This raises a crucial point: the temptation to alter the OKR method to fit pre-existing notions or appease various factions can be a slippery slope. Such dilutions, while perhaps well-intentioned, often result in a Frankenstein's monster of a system that serves neither the team nor the broader organisational goals effectively.

The compromises we made, thinking we were gaining ground, actually undermined the very objectives we aimed to achieve.

Therefore, it’s essential to be vigilant about maintaining the integrity of the OKR framework.

I should have pushed harder in the early days for an external OKR coach. They didn’t have to be great, nor time-consuming, but someone who had more experience and objectivity could have helped guide us much better than the blind leading the blind scenario that we ended in.

Education and advocacy play a vital role. One must not only introduce the methodology but also equip the team with the understanding and tools to implement it effectively. This includes pushing back against unwarranted modifications that compromise its efficacy.

Furthermore, it underscores the need for clear guidelines and ongoing training. As the methodology gains traction within your organisation, it’s imperative to continually reassess and recalibrate to ensure that the original tenets of OKRs are upheld.

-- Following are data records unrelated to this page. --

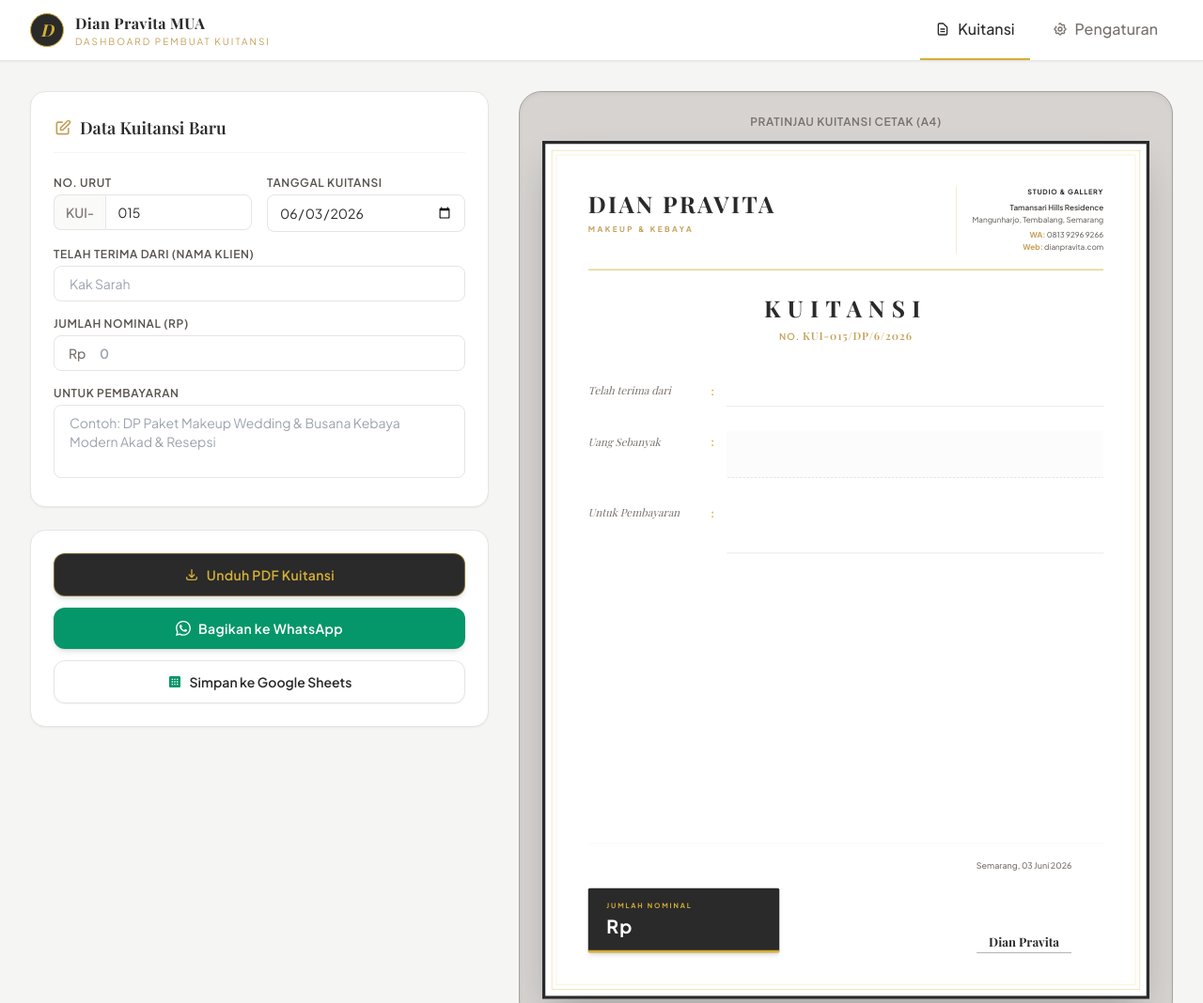
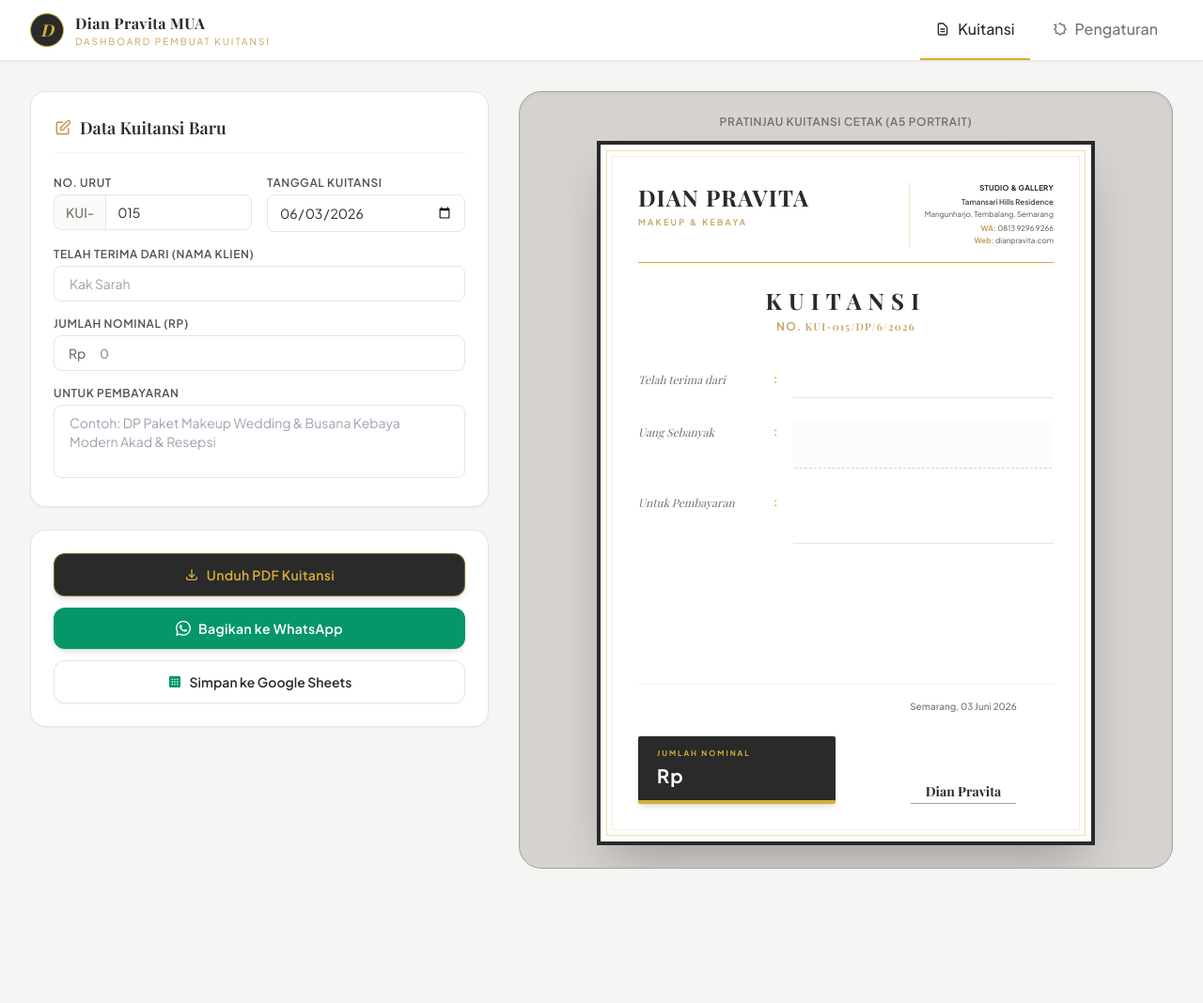
Before and after one commit to arwanod/dpkuitansi, a plain HTML site: page index.html in a window 1280 px wide. Shown: the top 1068 px of the page at 94% size. After the commit the page ends 973 px from the top, so only its background shows below. Drawn offline with nearby package versions, Linux system fonts and the light colour scheme; a web font is replaced by a local one.

Commit message:
Update index.html

```diff
--- a/index.html
+++ b/index.html
@@ -59,10 +59,12 @@
             background: #94a3b8;
         }
 
-        /* Absolute A4 Portrait dimensions at 96 DPI for pixel-perfect PDF export */
+        /* Fixed sizing container for the kuitansi.
+           Optimized to fit beautifully on A5 Portrait export without overlapping or breaking into 2 pages.
+        */
         .receipt-card {
-            width: 794px;
-            height: 1123px;
+            width: 530px;
+            height: 750px;
             background-color: #ffffff;
             box-sizing: border-box;
             flex-shrink: 0;
@@ -94,7 +96,7 @@
                         Kuitansi
                     </button>
                     <button onclick="switchTab('settings')" id="tab-settings" class="h-full px-4 border-b-2 border-transparent text-stone-500 hover:text-stone-800 font-medium transition-colors flex items-center gap-2">
-                        <svg class="w-4 h-4" fill="none" stroke="currentColor" viewBox="0 0 24 24"><path stroke-linecap="round" stroke-linejoin="round" stroke-width="2" d="M10.325 4.317c.426-1.756 2.924-1.756 3.35 0a1.724 1.724 0 002.573 1.066c1.543-.94 3.31.826 2.37 2.37a1.724 1.724 0 001.065 2.572c1.756.426 1.756 2.924 0 3.35a1.724 1.724 0 00-1.066 2.573c.94 1.543-.826 3.31-2.37 2.37a1.724 1.724 0 00-2.572 1.065c-.426 1.756-2.924 1.756-3.35 0a1.724 1.724 0 00-2.573-1.066c-1.543.94-3.31-.826-2.37-2.37a1.724 1.724 0 00-1.065-2.572c-1.756-.426-1.756-2.924 0-3.35a1.724 1.724 0 001.066-2.573c-.94-1.543.826-3.31(2.37-2.37.996.608 2.296.07 2.572-1.065z"></path><path stroke-linecap="round" stroke-linejoin="round" stroke-width="2" d="M15 12a3 3 0 11-6 0 3 3 0 016 0z"></path></svg>
+                        <svg class="w-4 h-4" fill="none" stroke="currentColor" viewBox="0 0 24 24"><path stroke-linecap="round" stroke-linejoin="round" stroke-width="2" d="M10.325 4.317c.426-1.756 2.924-1.756 3.35 0a1.724 1.724 0 002.573 1.066c1.543-.94 3.31.826 2.37 2.37a1.724 1.724 0 001.065 2.572c1.756.426 1.756 2.924 0 3.35a1.724 1.724 0 00-1.066 2.573c.94 1.543-.826 3.31-2.37 2.37a1.724 1.724 0 00-2.572 1.065c-.426 1.756-2.924 1.756-3.35 0a1.724 1.724 0 00-2.573-1.066c-1.543.94-3.31-.826-2.37-2.37a1.724 1.724 0 00-1.065-2.572c-1.756-.426-1.756-2.924 0-3.35a1.724 1.724 0 001.066-2.573c-.94-1.543.826-3.31-2.37-2.37.996.608 2.296.07 2.572-1.065"></svg>
                         Pengaturan
                     </button>
                 </div>
@@ -173,97 +175,97 @@
 
             <!-- Right Column: Live Preview Area with Responsive Scaling -->
             <div class="lg:col-span-7 bg-stone-300 rounded-3xl p-4 sm:p-6 flex flex-col items-center justify-start overflow-hidden shadow-inner border border-stone-400">
-                <span class="text-xs text-stone-500 font-semibold tracking-wider uppercase mb-3">Pratinjau Kuitansi Cetak (A4)</span>
+                <span class="text-xs text-stone-500 font-semibold tracking-wider uppercase mb-3">Pratinjau Kuitansi Cetak (A5 Portrait)</span>
 
                 <!-- Scaling Container Wrapper -->
                 <div class="w-full flex justify-center overflow-visible">
                     <div id="preview-scale-wrapper" class="origin-top transition-transform duration-200">
 
-                        <!-- KUITANSI CANVAS (Perfect A4 794x1123px Element) -->
-                        <div id="receipt-canvas" class="receipt-card p-14 relative shadow-2xl border-4 border-[#2a2a2a] flex flex-col justify-between">
+                        <!-- KUITANSI CANVAS (Perfect A5 Portrait Element) -->
+                        <div id="receipt-canvas" class="receipt-card p-10 relative shadow-2xl border-4 border-[#2a2a2a] flex flex-col justify-between">
                             <!-- Double Decorative Inner Border in Gold -->
-                            <div class="absolute inset-2 border border-gold-500/40 pointer-events-none"></div>
-                            <div class="absolute inset-3.5 border border-gold-500/20 pointer-events-none"></div>
+                            <div class="absolute inset-1.5 border border-gold-500/40 pointer-events-none"></div>
+                            <div class="absolute inset-3 border border-gold-500/20 pointer-events-none"></div>
 
                             <div class="relative z-10 h-full flex flex-col justify-between">
 
                                 <!-- Header / Kop Surat (Dian Pravita Style) -->
-                                <div class="flex justify-between items-start border-b border-gold-500 pb-5">
+                                <div class="flex justify-between items-start border-b border-gold-500 pb-4">
                                     <!-- Left: Brand / Logo MUA -->
                                     <div class="flex-grow pr-3">
-                                        <div id="preview-header-text" class="pt-2">
-                                            <h1 class="font-serif text-3xl font-bold text-darkgrey-900 tracking-widest leading-none">DIAN PRAVITA</h1>
-                                            <p class="text-[10px] font-bold tracking-[0.3em] text-gold-600 mt-2.5 uppercase">Makeup & Kebaya</p>
+                                        <div id="preview-header-text" class="pt-1">
+                                            <h1 class="font-serif text-2xl font-bold text-darkgrey-900 tracking-wider leading-none">DIAN PRAVITA</h1>
+                                            <p class="text-[9px] font-semibold tracking-[0.25em] text-gold-600 mt-2 uppercase">Makeup & Kebaya</p>
                                         </div>
-                                        <img id="preview-header-logo" src="" alt="Logo" class="max-h-16 hidden object-contain">
+                                        <img id="preview-header-logo" src="" alt="Logo" class="max-h-12 hidden object-contain">
                                     </div>
 
                                     <!-- Right: Business Address Block -->
-                                    <div class="text-right text-[10px] text-stone-600 leading-relaxed font-sans max-w-[220px] border-l border-gold-500/30 pl-5">
-                                        <p class="font-bold text-darkgrey-900 tracking-widest uppercase text-[9px] mb-1">Studio & Gallery</p>
+                                    <div class="text-right text-[8px] text-stone-600 leading-relaxed font-sans max-w-[190px] border-l border-gold-500/30 pl-4">
+                                        <p class="font-bold text-darkgrey-900 tracking-wide uppercase text-[8px] mb-0.5">Studio & Gallery</p>
                                         <p class="font-semibold text-stone-700">Tamansari Hills Residence</p>
                                         <p>Mangunharjo, Tembalang, Semarang</p>
-                                        <p class="mt-1"><span class="text-gold-600 font-bold">WA:</span> 0813 9296 9266</p>
+                                        <p class="mt-0.5"><span class="text-gold-600 font-bold">WA:</span> 0813 9296 9266</p>
                                         <p><span class="text-gold-600 font-bold">Web:</span> dianpravita.com</p>
                                     </div>
                                 </div>
 
                                 <!-- Title & Receipt Number (NO. KUI under title) -->
-                                <div class="text-center my-8">
-                                    <h2 class="text-3xl font-serif text-darkgrey-900 uppercase tracking-[0.3em] font-bold">Kuitansi</h2>
-                                    <p class="text-xs font-semibold tracking-widest text-gold-600 mt-2">
-                                        NO. <span id="preview-no" class="font-serif text-sm">KUI-015/DP/6/2026</span>
+                                <div class="text-center my-6">
+                                    <h2 class="text-2xl font-serif text-darkgrey-900 uppercase tracking-[0.3em] font-bold">Kuitansi</h2>
+                                    <p class="text-xs font-semibold tracking-widest text-gold-600 mt-1">
+                                        NO. <span id="preview-no" class="font-serif text-[11px]">KUI-015/DP/6/2026</span>
                                     </p>
                                 </div>
 
                                 <!-- Main Contents (Form Rows optimized for Portrait) -->
-                                <div class="space-y-8 flex-grow my-4">
+                                <div class="space-y-6 flex-grow my-3">
                                     <!-- Row 1: Client Name -->
                                     <div class="flex items-start gap-4">
-                                        <span class="w-36 flex-shrink-0 text-stone-500 font-serif text-sm italic pt-1">Telah terima dari</span>
-                                        <span class="text-gold-500 font-bold text-sm pt-1">:</span>
-                                        <div class="flex-grow border-b border-stone-200 pb-1 min-h-[2.2rem]">
-                                            <span id="preview-name" class="text-darkgrey-900 font-semibold font-serif text-lg italic"></span>
+                                        <span class="w-32 flex-shrink-0 text-stone-500 font-serif text-xs italic pt-1">Telah terima dari</span>
+                                        <span class="text-gold-500 font-bold text-xs pt-1">:</span>
+                                        <div class="flex-grow border-b border-stone-200 pb-0.5 min-h-[2rem]">
+                                            <span id="preview-name" class="text-darkgrey-900 font-semibold font-serif text-base italic"></span>
                                         </div>
                                     </div>
 
                                     <!-- Row 2: Words / Terbilang -->
                                     <div class="flex items-start gap-4">
-                                        <span class="w-36 flex-shrink-0 text-stone-500 font-serif text-sm italic pt-1">Uang Sebanyak</span>
-                                        <span class="text-gold-500 font-bold text-sm pt-1">:</span>
-                                        <div class="flex-grow border-b border-stone-200 pb-1.5 min-h-[3.8rem] bg-stone-50/50 px-3 rounded-sm border-dashed border-stone-300">
-                                            <span id="preview-words" class="text-stone-700 font-serif text-sm italic leading-relaxed capitalize"></span>
+                                        <span class="w-32 flex-shrink-0 text-stone-500 font-serif text-xs italic pt-1">Uang Sebanyak</span>
+                                        <span class="text-gold-500 font-bold text-xs pt-1">:</span>
+                                        <div class="flex-grow border-b border-stone-200 pb-1 min-h-[3.2rem] bg-stone-50/50 px-2 rounded-sm border-dashed border-stone-300">
+                                            <span id="preview-words" class="text-stone-700 font-serif text-xs italic leading-relaxed capitalize"></span>
                                         </div>
                                     </div>
 
                                     <!-- Row 3: For Payment -->
                                     <div class="flex items-start gap-4">
-                                        <span class="w-36 flex-shrink-0 text-stone-500 font-serif text-sm italic pt-1">Untuk Pembayaran</span>
-                                        <span class="text-gold-500 font-bold text-sm pt-1">:</span>
-                                        <div class="flex-grow border-b border-stone-200 pb-1 min-h-[4.2rem]">
-                                            <span id="preview-for" class="text-darkgrey-900 text-sm leading-relaxed"></span>
+                                        <span class="w-32 flex-shrink-0 text-stone-500 font-serif text-xs italic pt-1">Untuk Pembayaran</span>
+                                        <span class="text-gold-500 font-bold text-xs pt-1">:</span>
+                                        <div class="flex-grow border-b border-stone-200 pb-0.5 min-h-[3.5rem]">
+                                            <span id="preview-for" class="text-darkgrey-900 text-xs leading-relaxed"></span>
                                         </div>
                                     </div>
                                 </div>
 
                                 <!-- Footer Layout (Signatures & Amount Box) -->
-                                <div class="flex justify-between items-end mt-6 pt-5 border-t border-stone-100">
+                                <div class="flex justify-between items-end mt-5 pt-4 border-t border-stone-100">
                                     <!-- Nominal Box -->
-                                    <div class="bg-darkgrey-900 text-white p-4 px-6 rounded-sm shadow-md inline-block min-w-[250px] border-b-4 border-gold-500">
-                                        <p class="text-[9px] font-bold tracking-[0.25em] text-gold-500 uppercase mb-1">Jumlah Nominal</p>
-                                        <p class="text-2xl font-bold tracking-wider font-sans text-white">Rp <span id="preview-amount" class="text-gold-100">0</span></p>
+                                    <div class="bg-darkgrey-900 text-white p-3 px-5 rounded-sm shadow-md inline-block min-w-[210px] border-b-4 border-gold-500">
+                                        <p class="text-[8px] font-bold tracking-[0.25em] text-gold-500 uppercase mb-1">Jumlah Nominal</p>
+                                        <p class="text-xl font-bold tracking-wider font-sans text-white">Rp <span id="preview-amount" class="text-gold-100">0</span></p>
                                     </div>
 
-                                    <!-- Sign & Date Area (Clean with removed sub-text) -->
-                                    <div class="text-center w-52 relative">
-                                        <p id="preview-date" class="text-stone-500 font-medium text-[11px] mb-3">Semarang, 03 Juni 2026</p>
+                                    <!-- Sign & Date Area -->
+                                    <div class="text-center w-48 relative">
+                                        <p id="preview-date" class="text-stone-500 font-medium text-[10px] mb-2.5"></p>
 
-                                        <div class="h-16 flex items-center justify-center relative mb-1">
+                                        <div class="h-14 flex items-center justify-center relative mb-1">
                                             <!-- Embedded Signature Uploaded -->
                                             <img id="preview-signature" src="" alt="Tanda Tangan" class="max-h-full max-w-full hidden absolute z-10 opacity-90 transition-all">
                                         </div>
 
-                                        <p class="text-darkgrey-900 font-serif font-bold text-base border-b border-stone-400 inline-block px-4 pb-0.5 relative z-20">Dian Pravita</p>
+                                        <p class="text-darkgrey-900 font-serif font-bold text-sm border-b border-stone-400 inline-block px-4 pb-0.5 relative z-20">Dian Pravita</p>
                                     </div>
                                 </div>
 
@@ -386,7 +388,6 @@
             if (el) el.textContent = text;
         }
 
-        // Sets values safely
         function setElementValue(id, val) {
             const el = document.getElementById(id);
             if (el) el.value = val;
@@ -418,10 +419,10 @@
             const wrapper = document.getElementById('preview-scale-wrapper');
             if (!wrapper) return;
             const parentWidth = wrapper.parentElement.clientWidth;
-            // Scale based on design target (794px width)
-            const scale = Math.min(1, parentWidth / 794);
+            // Target width is adjusted to 530px A5 Portrait
+            const scale = Math.min(1, parentWidth / 530);
             wrapper.style.transform = `scale(${scale})`;
-            wrapper.parentElement.style.height = `${1123 * scale}px`;
+            wrapper.parentElement.style.height = `${750 * scale}px`;
         }
 
         // Initialize UI values on startup
@@ -585,7 +586,7 @@
         function handleImageUpload(event, type) {
             const files = event.target.files;
             if (!files || files.length === 0) return;
-            const file = files; // Fixed from files to files for Safari support
+            const file = files;
 
             const reader = new FileReader();
             reader.onload = function(e) {
@@ -666,19 +667,17 @@
 
             showToast("Menyiapkan PDF...");
 
-            // Elegant, safe PDF settings incorporating your recommended library options
+            // Elegant, safe PDF settings incorporating your recommended A5 Portrait library options
             const opt = {
-                margin:       0, // Safe A4 alignment to prevent page-cutting
+                margin:       0, // Zero margin to prevent breaking into page 2
                 filename:     filename,
                 image:        { type: 'jpeg', quality: 0.98 },
                 html2canvas:  {
                     scale: 2,
                     useCORS: true,
-                    logging: false,
-                    width: 794,
-                    height: 1123
+                    logging: false
                 },
-                jsPDF:        { unit: 'mm', format: 'a4', orientation: 'portrait' }
+                jsPDF:        { unit: 'mm', format: 'a5', orientation: 'portrait' }
             };
 
             html2pdf().set(opt).from(element).save().then(() => {
```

In Summary: Overcoming Troubles of Implementing OKRS

  • Heed the advice of someone who's felt the heat yet remains an ardent advocate: OKRs are an invaluable tool. They've fundamentally changed the way I approach objectives, and though I wouldn’t say the road has been entirely smooth, there are certain lessons I wish I'd grasped sooner.

  • Firstly, simplicity is key. Tailor the OKR cadence to match your organisation's rhythm, but don't let them become a cumbersome chore. Choose an appropriate tool for tracking that aligns with your team's capabilities and workflow—this is more crucial than you might initially think.

  • Secondly, even the best-laid OKRs can flounder without robust support from senior leadership. Top-down enthusiasm and engagement are not just desirable; they're essential for the OKRs to make a meaningful impact.

  • Lastly, while customising the OKR framework to fit your needs can be beneficial, exercise caution. Make sure any modifications enhance, not undermine, the fundamental goals you're striving to achieve.

  • By approaching OKRs with these guidelines, you're setting yourself up for a more streamlined, focused, and, ultimately, more successful journey towards reaching your organisational objectives.

Good luck!


About the author

Hi, I'm Alan, and have been working within the IT sector for over 30 years.

For the last 15 years, I've focused on IT Governance, Information Security, Projects and Service Management across various styles of organisations and markets.

I hold a degree in Information Systems, ITIL Expert certificate, PRINCE2 Practitioner and CISMP (Information Security Management).


bottom of page